Then there are a series of actions that are hurting the new President’s credibility. There are reports that Obama conducted negotiations with al Qaeda for several months before he was elected as the 44th President of the United States. He supposedly conducted “discreet” talks with Iran and Syria. According to some foreign policy experts, those overtures — along with the President’s executive order to close the U.S. detention center at Guantanamo Bay within a year and Obama’s commitment to leave Iraq within 16 months — have created an impression among Muslim nations of a new American tentativeness that might embolden terrorists to take advantage of what they perceive as weakness.
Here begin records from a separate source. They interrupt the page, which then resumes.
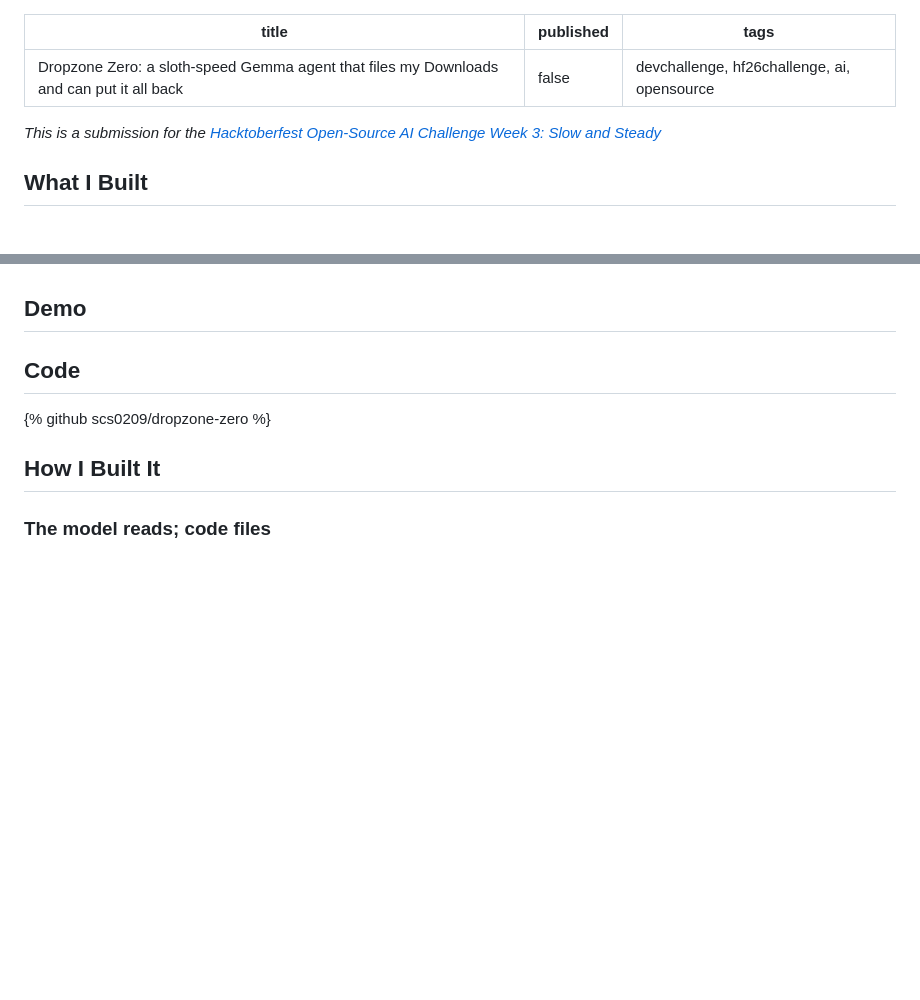
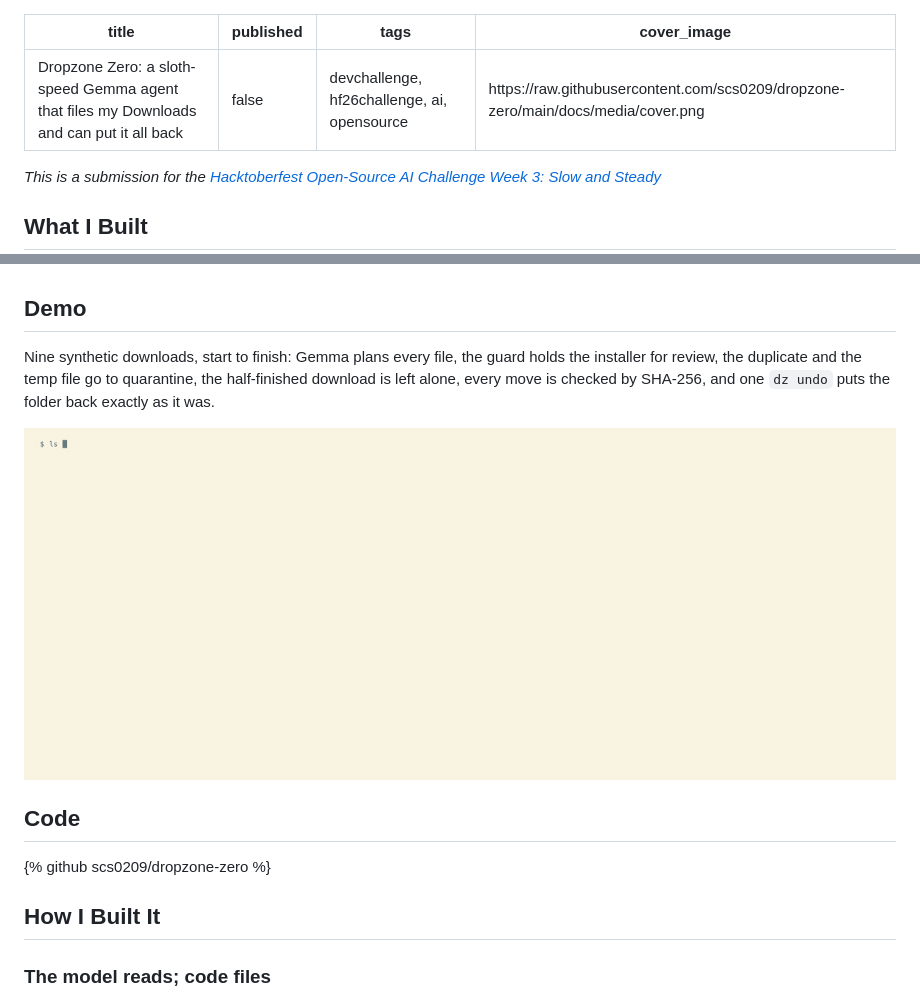
Before and after one commit to scs0209/dropzone-zero, a Markdown page: docs/dev-post.md, 2 parts joined by grey strips. GitHub-like rendering; pictures changed too: docs/media/demo.gif (added); blank space fills up the shorter version.

```diff
--- a/docs/dev-post.md
+++ b/docs/dev-post.md
@@ -2,6 +2,7 @@
 title: Dropzone Zero: a sloth-speed Gemma agent that files my Downloads and can put it all back
 published: false
 tags: devchallenge, hf26challenge, ai, opensource
+cover_image: https://raw.githubusercontent.com/scs0209/dropzone-zero/main/docs/media/cover.png
 ---
 
 *This is a submission for the [Hacktoberfest Open-Source AI Challenge Week 3: Slow and Steady](https://dev.to/challenges/hacktoberfest-week3-2026-10-19)*
@@ -29,7 +30,11 @@ The sloth part is the philosophy. An agent that moves your files should be slow
 
 ## Demo
 
-<!-- TODO: embed the demo video here (Zee filing a fresh download, then Undo last). -->
+Nine synthetic downloads, start to finish: Gemma plans every file, the guard holds the installer for review, the duplicate and the temp file go to quarantine, the half-finished download is left alone, every move is checked by SHA-256, and one `dz undo` puts the folder back exactly as it was.
+
+![Dropzone Zero in the terminal: preview, run, and undo on nine synthetic downloads](https://raw.githubusercontent.com/scs0209/dropzone-zero/main/docs/media/demo.gif)
+
+<!-- TODO: add a short screen recording of Zee filing a fresh Chrome download, then Undo last. -->
 
 ## Code
 
```
Also changed, not shown: docs/media/cover.png (added), 6 other files.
After contentious confirmation hearings, Eric Holder was named attorney general, even though he has been quite open about his plans to reverse the Bush administration’s counterterrorism policies. Holder, who was involved in the Mark Rich pardons at the end of the Clinton Administration, will be in charge of reviewing Bush’s surveillance policies to determine whether they infringed on the people’s right to privacy and their civil liberties.Then, somewhat surprisingly, a Gallup Poll indicates that nearly two-thirds of Americans disapprove of the new President’s radical abortion policies, with only 35 percent agreeing with his reversal of the Mexico City Policy that will now allow American tax money to fund groups that promote abortion in foreign nations. There are also indications that the Obama Administration plans to force health care providers to perform abortions. Currently, three lawsuits are pending which would overturn regulations that protect health care providers from being forced to either perform abortions or refer patients to others for abortions. Most Americans believe in freedom of speech and religious liberty, which would, of course, allow medical practitioners to follow their consciences in matters affecting the sanctity of human life.
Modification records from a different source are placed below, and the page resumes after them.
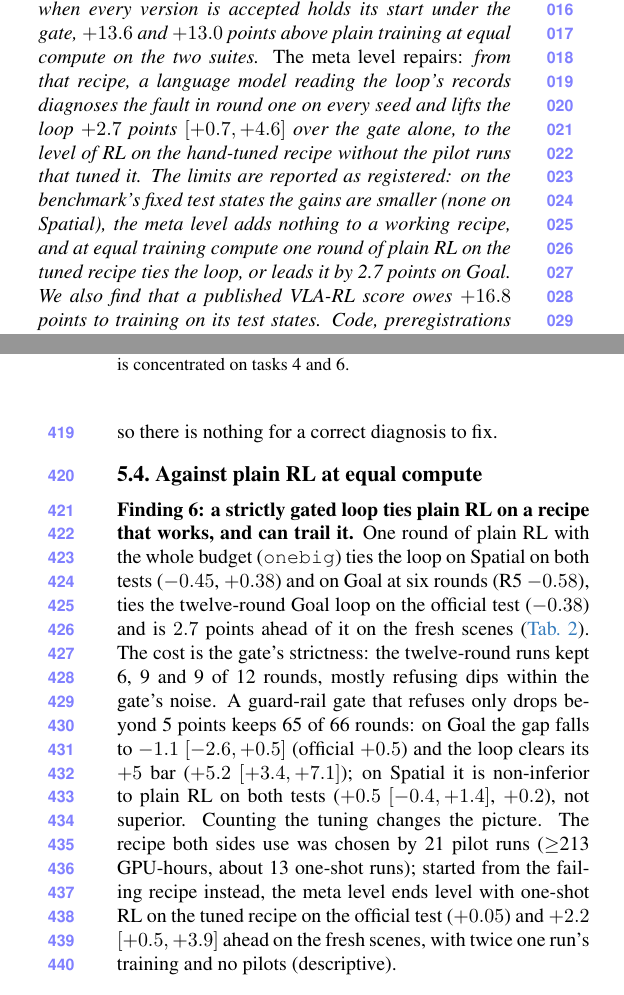
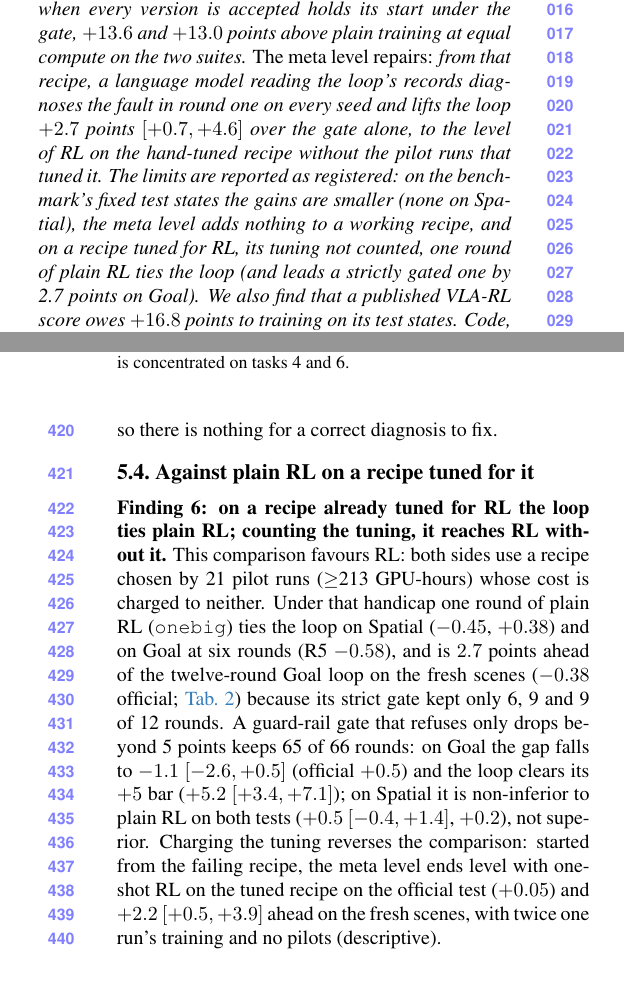
Before and after one commit to zeyuyuyu/rsi-framework, a LaTeX paper (paper/cvpr2027/main.tex, which reads paper/cvpr2027/sec/0_abstract.tex, paper/cvpr2027/sec/5_results.tex): two parts of the columns of pages 1 and 8 of 9, joined at a grey line, cut so that both start at the same text. Compiled offline with pdfLaTeX.

Commit message:
Paper: the one-shot-RL comparison is presented as a control that favours RL (recipe tuned for RL, its >=213 GPU-hour tuning charged to neither side); registered numbers unchanged; charging the tuning reverses it
Finding 6 title and lead, section title, abstract/intro limits and the table row label reworded; every registered
number stays in the paper. Body still ends on page 8 on the Overleaf-identical build.

Co-Authored-By: Claude Opus 5.5 <noreply@anthropic.com>

```diff
--- a/paper/cvpr2027/sec/0_abstract.tex
+++ b/paper/cvpr2027/sec/0_abstract.tex
@@ -1,3 +1,3 @@
 \begin{abstract}
-Recursive self-improvement (RSI) lets a robot policy get better without new demonstrations: the policy practises on fresh scenes, a verifier labels its attempts, it trains on them, a gate decides whether the new version replaces the old one, and a meta level may rewrite the training procedure itself. We built an RSI framework for vision-language-action (VLA) policies in which every level is a switch, and measured each level's contribution with a 7B OpenVLA-OFT policy on two LIBERO suites under a preregistered protocol with two sealed tests. \emph{Recursion improves:} on 1{,}000 sealed unseen scenes the loop lifts the policy by $+5.7$ points $[+4.3, +7.0]$ on LIBERO-Spatial and $+3.5$ $[+1.7, +5.4]$ on LIBERO-Goal ($+5.2$ with a guard-rail gate); without a real verifier, or without recursion, it ends 4.6 to 7.3 points lower. \emph{The gate protects:} a self-training recipe that loses 15 points when every version is accepted holds its start under the gate, $+13.6$ and $+13.0$ points above plain training at equal compute on the two suites. \emph{The meta level repairs:} from that recipe, a language model reading the loop's records diagnoses the fault in round one on every seed and lifts the loop $+2.7$ points $[+0.7, +4.6]$ over the gate alone, to the level of RL on the hand-tuned recipe without the pilot runs that tuned it. The limits are reported as registered: on the benchmark's fixed test states the gains are smaller (none on Spatial), the meta level adds nothing to a working recipe, and at equal training compute one round of plain RL on the tuned recipe ties the loop, or leads it by 2.7 points on Goal. We also find that a published VLA-RL score owes $+16.8$ points to training on its test states. Code, preregistrations and run records are released.
+Recursive self-improvement (RSI) lets a robot policy get better without new demonstrations: the policy practises on fresh scenes, a verifier labels its attempts, it trains on them, a gate decides whether the new version replaces the old one, and a meta level may rewrite the training procedure itself. We built an RSI framework for vision-language-action (VLA) policies in which every level is a switch, and measured each level's contribution with a 7B OpenVLA-OFT policy on two LIBERO suites under a preregistered protocol with two sealed tests. \emph{Recursion improves:} on 1{,}000 sealed unseen scenes the loop lifts the policy by $+5.7$ points $[+4.3, +7.0]$ on LIBERO-Spatial and $+3.5$ $[+1.7, +5.4]$ on LIBERO-Goal ($+5.2$ with a guard-rail gate); without a real verifier, or without recursion, it ends 4.6 to 7.3 points lower. \emph{The gate protects:} a self-training recipe that loses 15 points when every version is accepted holds its start under the gate, $+13.6$ and $+13.0$ points above plain training at equal compute on the two suites. \emph{The meta level repairs:} from that recipe, a language model reading the loop's records diagnoses the fault in round one on every seed and lifts the loop $+2.7$ points $[+0.7, +4.6]$ over the gate alone, to the level of RL on the hand-tuned recipe without the pilot runs that tuned it. The limits are reported as registered: on the benchmark's fixed test states the gains are smaller (none on Spatial), the meta level adds nothing to a working recipe, and on a recipe tuned for RL, its tuning not counted, one round of plain RL ties the loop (and leads a strictly gated one by 2.7 points on Goal). We also find that a published VLA-RL score owes $+16.8$ points to training on its test states. Code, preregistrations and run records are released.
 \end{abstract}
--- a/paper/cvpr2027/sec/5_results.tex
+++ b/paper/cvpr2027/sec/5_results.tex
@@ -55,10 +55,10 @@ We report what each level of the architecture contributes (\cref{fig:framework})
 
 \textbf{Finding 5: on a recipe that already works, the meta level finds nothing to repair.} All four meta-level arms of the main study land within $\pm 1.2$ points of \texttt{fixed} (R4, \cref{tab:goal}). A second registered study gives the model per-task gate rates and compares it with a \emph{replica} arm training the identical recipe: $-0.27$ $[-2.53, +2.00]$ and $+0.30$ $[-1.60, +2.15]$ on the two platforms. The model's diagnoses are correct and its edits are those a practitioner would try, but its proposals scored $-1.2$ points against the incumbent at the gate ($n{=}30$) where replicas scored $+0.6$ (sd 3.4, $n{=}36$): \emph{every recipe in the space reaches the same plateau}, so there is nothing for a correct diagnosis to fix.
 
-\subsection{Against plain RL at equal compute}
+\subsection{Against plain RL on a recipe tuned for it}
 \label{sec:rl}
 
-\textbf{Finding 6: a strictly gated loop ties plain RL on a recipe that works, and can trail it.} One round of plain RL with the whole budget (\texttt{onebig}) ties the loop on Spatial on both tests ($-0.45$, $+0.38$) and on Goal at six rounds (R5 $-0.58$), ties the twelve-round Goal loop on the official test ($-0.38$) and is $2.7$ points ahead of it on the fresh scenes (\cref{tab:long}). The cost is the gate's strictness: the twelve-round runs kept 6, 9 and 9 of 12 rounds, mostly refusing dips within the gate's noise. A guard-rail gate that refuses only drops beyond 5 points keeps 65 of 66 rounds: on Goal the gap falls to $-1.1$ $[-2.6, +0.5]$ (official $+0.5$) and the loop clears its $+5$ bar ($+5.2$ $[+3.4, +7.1]$); on Spatial it is non-inferior to plain RL on both tests ($+0.5$ $[-0.4, +1.4]$, $+0.2$), not superior. Counting the tuning changes the picture. The recipe both sides use was chosen by 21 pilot runs ($\geq$213 GPU-hours, about 13 one-shot runs); started from the failing recipe instead, the meta level ends level with one-shot RL on the tuned recipe on the official test ($+0.05$) and $+2.2$ $[+0.5, +3.9]$ ahead on the fresh scenes, with twice one run's training and no pilots (descriptive).
+\textbf{Finding 6: on a recipe already tuned for RL the loop ties plain RL; counting the tuning, it reaches RL without it.} This comparison favours RL: both sides use a recipe chosen by 21 pilot runs ($\geq$213 GPU-hours) whose cost is charged to neither. Under that handicap one round of plain RL (\texttt{onebig}) ties the loop on Spatial ($-0.45$, $+0.38$) and on Goal at six rounds (R5 $-0.58$), and is $2.7$ points ahead of the twelve-round Goal loop on the fresh scenes ($-0.38$ official; \cref{tab:long}) because its strict gate kept only 6, 9 and 9 of 12 rounds. A guard-rail gate that refuses only drops beyond 5 points keeps 65 of 66 rounds: on Goal the gap falls to $-1.1$ $[-2.6, +0.5]$ (official $+0.5$) and the loop clears its $+5$ bar ($+5.2$ $[+3.4, +7.1]$); on Spatial it is non-inferior to plain RL on both tests ($+0.5$ $[-0.4, +1.4]$, $+0.2$), not superior. Charging the tuning reverses the comparison: started from the failing recipe, the meta level ends level with one-shot RL on the tuned recipe on the official test ($+0.05$) and $+2.2$ $[+0.5, +3.9]$ ahead on the fresh scenes, with twice one run's training and no pilots (descriptive).
 
 \subsection{How much of a published VLA-RL number is the test set?}
 \label{sec:rq4}
```
Also changed, not shown: paper/cvpr2027/sec/1_intro.tex (+1 -1 lines), paper/cvpr2027/sec/4_setup.tex (+1 -1 lines), paper/cvpr2027/main.pdf, paper/cvpr2027/sec/5_results.tex (2 more changed lines).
Ironically, some of the pro-life people who voted for President Obama because they perceived him to be an evangelical Christian or liked his “hope and change” campaign theme have had a rude awakening as they’ve discovered his radical abortion stances. Somehow those voters did not connect his rhetoric with his voting record or his published positions on the critical issues facing the nation.
Many Americans were appalled by the tone of moral superiority evident in Mr. Obama’s inaugural address as he contrasted his proposed new directions to those of former President George W. Bush. After President Bush’s graciousness during the transition and the numerous ways that the Bushes extended generous hospitality to the incoming presidential couple, it was particularly jarring to hear the condescending political rhetoric at the Inauguration, where unity and nonpartisanship are more typical and definitely more appropriate.
Then there are the missteps about the so-called “stimulus bill.” House Speaker Nancy Pelosi, seemingly unaware of revealing a hidden agenda, described the bill as legislation “taking America in a new direction.” The radical bill brought to the House floor by the Democrats, and unanimously opposed by the House Republicans, is a partisan wish list of liberal programs that seems designed to increase government spending, the taxes on working families, and the national debt rather than to stimulate the economy and improve the lives of middle-class Americans during these turbulent times of economic crisis. The pork-barrel aspects of the bill are daunting, from $25 million for improving off-road trails for ATVs to $50 million for the National Endowment for the Arts. No wonder 300 economists oppose the bill — one of them even called it an “$800 billion mistake.”